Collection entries
+-------+

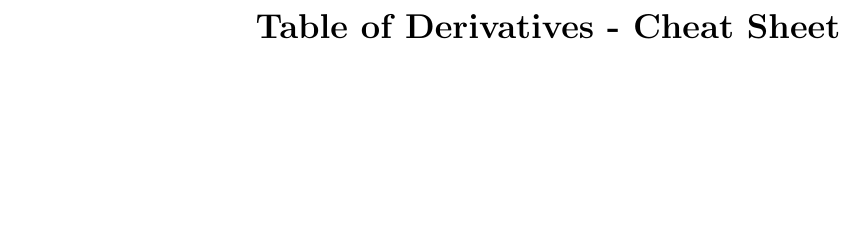
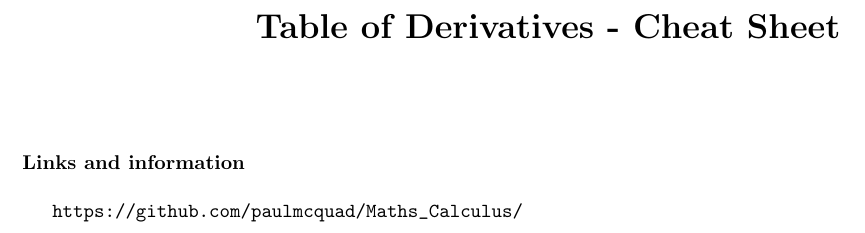
Before and after one commit to paulmcquad/Maths_Calculus, a LaTeX document (table-of-derivatives.tex): part of the page, cut so that both start at the same text, the shorter picture padded with empty space. Compiled offline with pdfLaTeX.

Commit message:
Links and info
Signed-off-by: Paul McQuade <paulmcquad@gmail.com>

```diff
--- a/table-of-derivatives.tex
+++ b/table-of-derivatives.tex
@@ -5,6 +5,7 @@
 \usepackage{amssymb}
 \usepackage{booktabs}
 \usepackage{array}
+\usepackage{url} % Required for the \url command to easily display URLs
 
 \title{\textbf{Table of Derivatives - Cheat Sheet}}
 \author{}
@@ -14,4 +17,14 @@
 
 	\maketitle
 
+%----------------------------------------------------------------------------------------
+%	LINKS AND INFORMATION
+%----------------------------------------------------------------------------------------
+
+	\sectiontitle{Links and information}
+
+	\url{https://github.com/paulmcquad/Maths_Calculus/}
+
+
+
 \end{document}
```
Also changed, not shown: table-of-derivatives.tex (2 more changed lines).
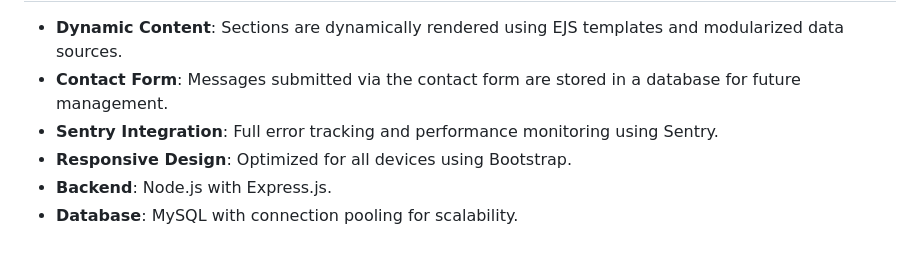
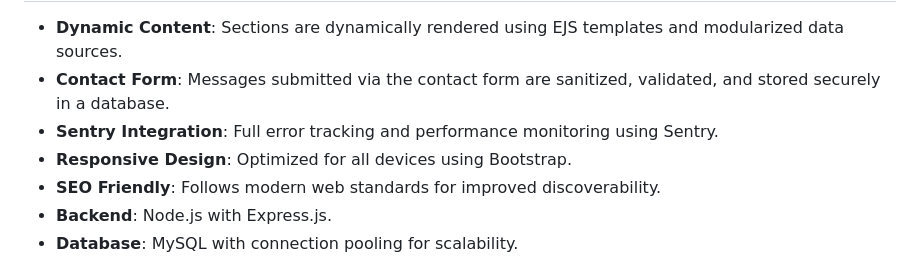
Before and after one commit to Dakermanji/website, a Markdown page: README.md, the part around the change printed below. Rendered like a GitHub page.

```diff
--- a/README.md
+++ b/README.md
@@ -7,9 +7,10 @@ Features
 --------
 
 - **Dynamic Content**: Sections are dynamically rendered using EJS templates and modularized data sources.
-- **Contact Form**: Messages submitted via the contact form are stored in a database for future management.
+- **Contact Form**: Messages submitted via the contact form are sanitized, validated, and stored securely in a database.
 - **Sentry Integration**: Full error tracking and performance monitoring using Sentry.
 - **Responsive Design**: Optimized for all devices using Bootstrap.
+- **SEO Friendly**: Follows modern web standards for improved discoverability.
 - **Backend**: Node.js with Express.js.
 - **Database**: MySQL with connection pooling for scalability.
 
```
Also changed, not shown: other parts of README.md (+10 -20 lines), screenshots/contact.png (added), 1 other file.
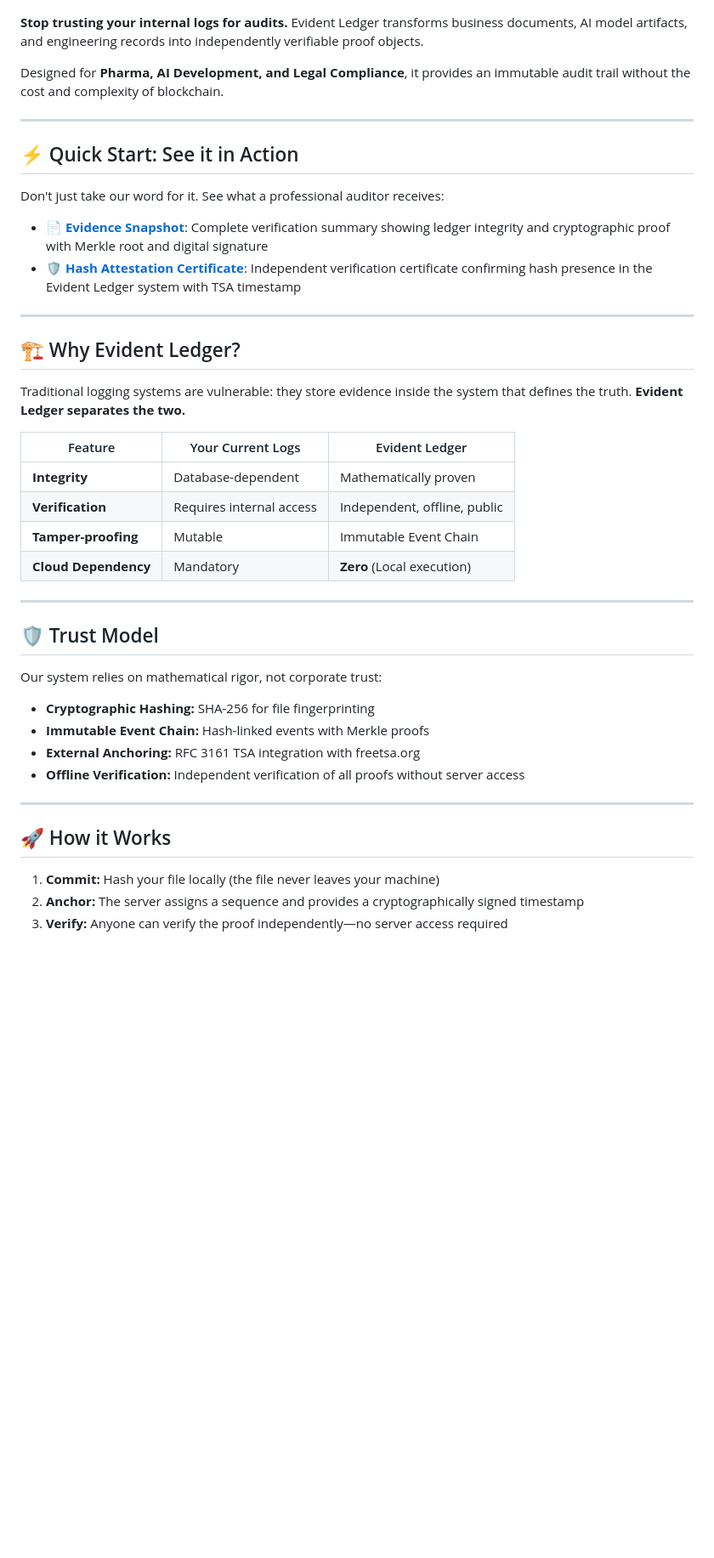
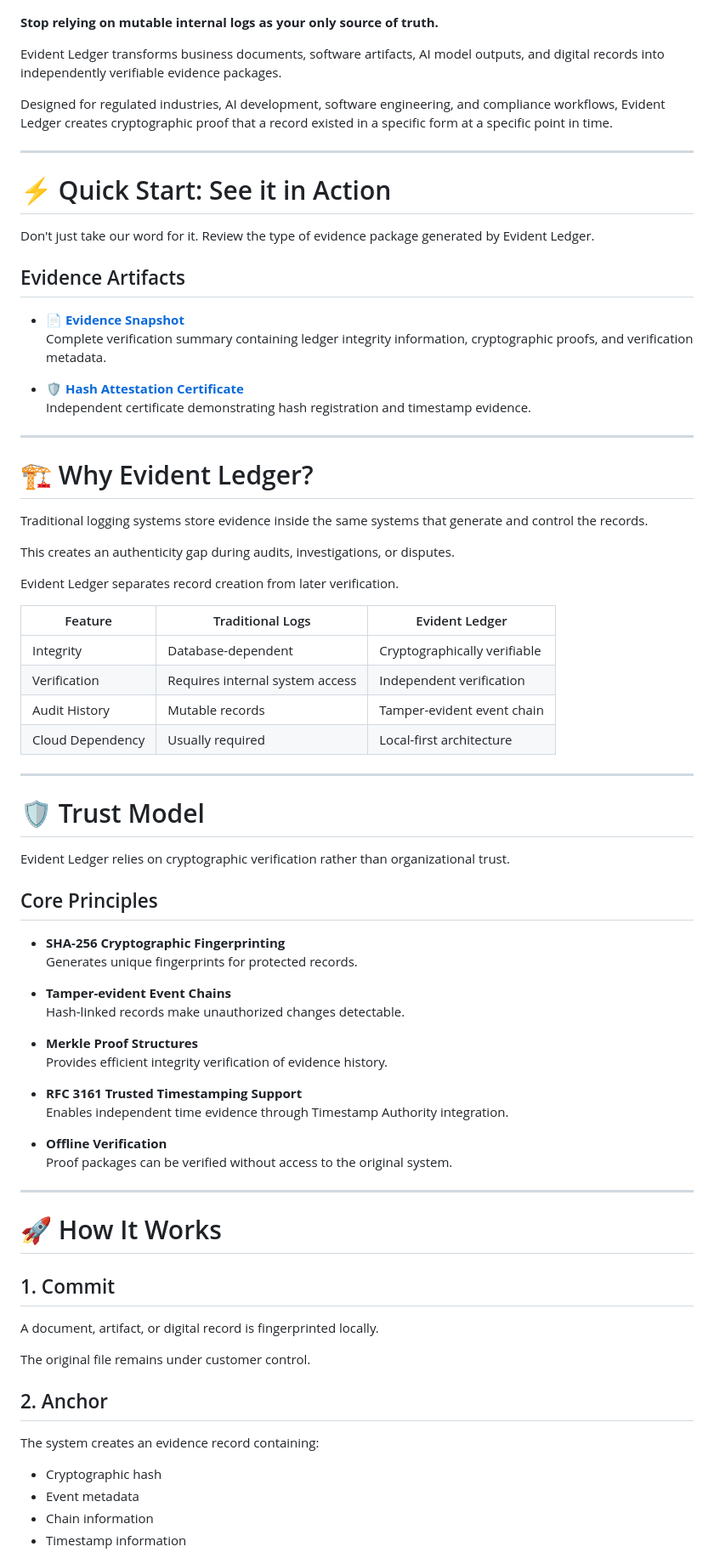
Before and after one commit to vesmot74-code/evident-ledger, a Markdown page: README.md, the part around one of its changes. Shown at 85% size. Rendered like a GitHub page; blank space fills up the shorter version.

Commit message:
docs: update README for enterprise positioning

```diff
--- a/README.md
+++ b/README.md
@@ -4,47 +4,82 @@
 
 ![Dashboard](docs/assets/dashboard.png)
 
-**Stop trusting your internal logs for audits.** Evident Ledger transforms business documents, AI model artifacts, and engineering records into independently verifiable proof objects.
+**Stop relying on mutable internal logs as your only source of truth.**
 
-Designed for **Pharma, AI Development, and Legal Compliance**, it provides an immutable audit trail without the cost and complexity of blockchain.
+Evident Ledger transforms business documents, software artifacts, AI model outputs, and digital records into independently verifiable evidence packages.
+
+Designed for regulated industries, AI development, software engineering, and compliance workflows, Evident Ledger creates cryptographic proof that a record existed in a specific form at a specific point in time.
 
 ---
 
-## ⚡️ Quick Start: See it in Action
+# ⚡ Quick Start: See it in Action
 
-Don't just take our word for it. See what a professional auditor receives:
+Don't just take our word for it. Review the type of evidence package generated by Evident Ledger.
 
-* 📄 **[Evidence Snapshot](docs/samples/evidence_snapshot.pdf)**: Complete verification summary showing ledger integrity and cryptographic proof with Merkle root and digital signature
-* 🛡️ **[Hash Attestation Certificate](docs/samples/hash-attestation-66d244d59319785d.pdf)**: Independent verification certificate confirming hash presence in the Evident Ledger system with TSA timestamp
+## Evidence Artifacts
+
+* 📄 **[Evidence Snapshot](docs/samples/evidence_snapshot.pdf)**
+  Complete verification summary containing ledger integrity information, cryptographic proofs, and verification metadata.
+
+* 🛡️ **[Hash Attestation Certificate](docs/samples/hash-attestation-66d244d59319785d.pdf)**
+  Independent certificate demonstrating hash registration and timestamp evidence.
 
 ---
 
-## 🏗 Why Evident Ledger?
+# 🏗 Why Evident Ledger?
 
-Traditional logging systems are vulnerable: they store evidence inside the system that defines the truth. **Evident Ledger separates the two.**
+Traditional logging systems store evidence inside the same systems that generate and control the records.
 
-| Feature | Your Current Logs | Evident Ledger |
+This creates an authenticity gap during audits, investigations, or disputes.
+
+Evident Ledger separates record creation from later verification.
+
+| Feature | Traditional Logs | Evident Ledger |
 | --- | --- | --- |
-| **Integrity** | Database-dependent | Mathematically proven |
-| **Verification** | Requires internal access | Independent, offline, public |
-| **Tamper-proofing** | Mutable | Immutable Event Chain |
-| **Cloud Dependency** | Mandatory | **Zero** (Local execution) |
+| Integrity | Database-dependent | Cryptographically verifiable |
+| Verification | Requires internal system access | Independent verification |
+| Audit History | Mutable records | Tamper-evident event chain |
+| Cloud Dependency | Usually required | Local-first architecture |
 
 ---
 
-## 🛡️ Trust Model
+# 🛡 Trust Model
 
-Our system relies on mathematical rigor, not corporate trust:
+Evident Ledger relies on cryptographic verification rather than organizational trust.
 
-* **Cryptographic Hashing:** SHA-256 for file fingerprinting
-* **Immutable Event Chain:** Hash-linked events with Merkle proofs
-* **External Anchoring:** RFC 3161 TSA integration with freetsa.org
-* **Offline Verification:** Independent verification of all proofs without server access
+## Core Principles
+
+- **SHA-256 Cryptographic Fingerprinting**
+  Generates unique fingerprints for protected records.
+
+- **Tamper-evident Event Chains**
+  Hash-linked records make unauthorized changes detectable.
+
+- **Merkle Proof Structures**
+  Provides efficient integrity verification of evidence history.
+
+- **RFC 3161 Trusted Timestamping Support**
+  Enables independent time evidence through Timestamp Authority integration.
+
+- **Offline Verification**
+  Proof packages can be verified without access to the original system.
 
 ---
 
-## 🚀 How it Works
+# 🚀 How It Works
 
-1. **Commit:** Hash your file locally (the file never leaves your machine)
-2. **Anchor:** The server assigns a sequence and provides a cryptographically signed timestamp
-3. **Verify:** Anyone can verify the proof independently—no server access required
+## 1. Commit
+
+A document, artifact, or digital record is fingerprinted locally.
+
+The original file remains under customer control.
+
+## 2. Anchor
+
+The system creates an evidence record containing:
+
+- Cryptographic hash
+- Event metadata
+- Chain information
+- Timestamp information
+
```
Also changed, not shown: other parts of README.md (+77 -17 lines).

+-------+

Brief |
Each entry above should be copied exactly. The pictures should not.

Solution |
Before and after one commit to paulmcquad/Maths_Calculus, a LaTeX document (table-of-derivatives.tex): part of the page, cut so that both start at the same text, the shorter picture padded with empty space. Compiled offline with pdfLaTeX.

Commit message:
Links and info
Signed-off-by: Paul McQuade <paulmcquad@gmail.com>

```diff
--- a/table-of-derivatives.tex
+++ b/table-of-derivatives.tex
@@ -5,6 +5,7 @@
 \usepackage{amssymb}
 \usepackage{booktabs}
 \usepackage{array}
+\usepackage{url} % Required for the \url command to easily display URLs
 
 \title{\textbf{Table of Derivatives - Cheat Sheet}}
 \author{}
@@ -14,4 +17,14 @@
 
 	\maketitle
 
+%----------------------------------------------------------------------------------------
+%	LINKS AND INFORMATION
+%----------------------------------------------------------------------------------------
+
+	\sectiontitle{Links and information}
+
+	\url{https://github.com/paulmcquad/Maths_Calculus/}
+
+
+
 \end{document}
```
Also changed, not shown: table-of-derivatives.tex (2 more changed lines).
Before and after one commit to Dakermanji/website, a Markdown page: README.md, the part around the change printed below. Rendered like a GitHub page.

```diff
--- a/README.md
+++ b/README.md
@@ -7,9 +7,10 @@ Features
 --------
 
 - **Dynamic Content**: Sections are dynamically rendered using EJS templates and modularized data sources.
-- **Contact Form**: Messages submitted via the contact form are stored in a database for future management.
+- **Contact Form**: Messages submitted via the contact form are sanitized, validated, and stored securely in a database.
 - **Sentry Integration**: Full error tracking and performance monitoring using Sentry.
 - **Responsive Design**: Optimized for all devices using Bootstrap.
+- **SEO Friendly**: Follows modern web standards for improved discoverability.
 - **Backend**: Node.js with Express.js.
 - **Database**: MySQL with connection pooling for scalability.
 
```
Also changed, not shown: other parts of README.md (+10 -20 lines), screenshots/contact.png (added), 1 other file.
Before and after one commit to vesmot74-code/evident-ledger, a Markdown page: README.md, the part around one of its changes. Shown at 85% size. Rendered like a GitHub page; blank space fills up the shorter version.

Commit message:
docs: update README for enterprise positioning

```diff
--- a/README.md
+++ b/README.md
@@ -4,47 +4,82 @@
 
 ![Dashboard](docs/assets/dashboard.png)
 
-**Stop trusting your internal logs for audits.** Evident Ledger transforms business documents, AI model artifacts, and engineering records into independently verifiable proof objects.
+**Stop relying on mutable internal logs as your only source of truth.**
 
-Designed for **Pharma, AI Development, and Legal Compliance**, it provides an immutable audit trail without the cost and complexity of blockchain.
+Evident Ledger transforms business documents, software artifacts, AI model outputs, and digital records into independently verifiable evidence packages.
+
+Designed for regulated industries, AI development, software engineering, and compliance workflows, Evident Ledger creates cryptographic proof that a record existed in a specific form at a specific point in time.
 
 ---
 
-## ⚡️ Quick Start: See it in Action
+# ⚡ Quick Start: See it in Action
 
-Don't just take our word for it. See what a professional auditor receives:
+Don't just take our word for it. Review the type of evidence package generated by Evident Ledger.
 
-* 📄 **[Evidence Snapshot](docs/samples/evidence_snapshot.pdf)**: Complete verification summary showing ledger integrity and cryptographic proof with Merkle root and digital signature
-* 🛡️ **[Hash Attestation Certificate](docs/samples/hash-attestation-66d244d59319785d.pdf)**: Independent verification certificate confirming hash presence in the Evident Ledger system with TSA timestamp
+## Evidence Artifacts
+
+* 📄 **[Evidence Snapshot](docs/samples/evidence_snapshot.pdf)**
+  Complete verification summary containing ledger integrity information, cryptographic proofs, and verification metadata.
+
+* 🛡️ **[Hash Attestation Certificate](docs/samples/hash-attestation-66d244d59319785d.pdf)**
+  Independent certificate demonstrating hash registration and timestamp evidence.
 
 ---
 
-## 🏗 Why Evident Ledger?
+# 🏗 Why Evident Ledger?
 
-Traditional logging systems are vulnerable: they store evidence inside the system that defines the truth. **Evident Ledger separates the two.**
+Traditional logging systems store evidence inside the same systems that generate and control the records.
 
-| Feature | Your Current Logs | Evident Ledger |
+This creates an authenticity gap during audits, investigations, or disputes.
+
+Evident Ledger separates record creation from later verification.
+
+| Feature | Traditional Logs | Evident Ledger |
 | --- | --- | --- |
-| **Integrity** | Database-dependent | Mathematically proven |
-| **Verification** | Requires internal access | Independent, offline, public |
-| **Tamper-proofing** | Mutable | Immutable Event Chain |
-| **Cloud Dependency** | Mandatory | **Zero** (Local execution) |
+| Integrity | Database-dependent | Cryptographically verifiable |
+| Verification | Requires internal system access | Independent verification |
+| Audit History | Mutable records | Tamper-evident event chain |
+| Cloud Dependency | Usually required | Local-first architecture |
 
 ---
 
-## 🛡️ Trust Model
+# 🛡 Trust Model
 
-Our system relies on mathematical rigor, not corporate trust:
+Evident Ledger relies on cryptographic verification rather than organizational trust.
 
-* **Cryptographic Hashing:** SHA-256 for file fingerprinting
-* **Immutable Event Chain:** Hash-linked events with Merkle proofs
-* **External Anchoring:** RFC 3161 TSA integration with freetsa.org
-* **Offline Verification:** Independent verification of all proofs without server access
+## Core Principles
+
+- **SHA-256 Cryptographic Fingerprinting**
+  Generates unique fingerprints for protected records.
+
+- **Tamper-evident Event Chains**
+  Hash-linked records make unauthorized changes detectable.
+
+- **Merkle Proof Structures**
+  Provides efficient integrity verification of evidence history.
+
+- **RFC 3161 Trusted Timestamping Support**
+  Enables independent time evidence through Timestamp Authority integration.
+
+- **Offline Verification**
+  Proof packages can be verified without access to the original system.
 
 ---
 
-## 🚀 How it Works
+# 🚀 How It Works
 
-1. **Commit:** Hash your file locally (the file never leaves your machine)
-2. **Anchor:** The server assigns a sequence and provides a cryptographically signed timestamp
-3. **Verify:** Anyone can verify the proof independently—no server access required
+## 1. Commit
+
+A document, artifact, or digital record is fingerprinted locally.
+
+The original file remains under customer control.
+
+## 2. Anchor
+
+The system creates an evidence record containing:
+
+- Cryptographic hash
+- Event metadata
+- Chain information
+- Timestamp information
+
```
Also changed, not shown: other parts of README.md (+77 -17 lines).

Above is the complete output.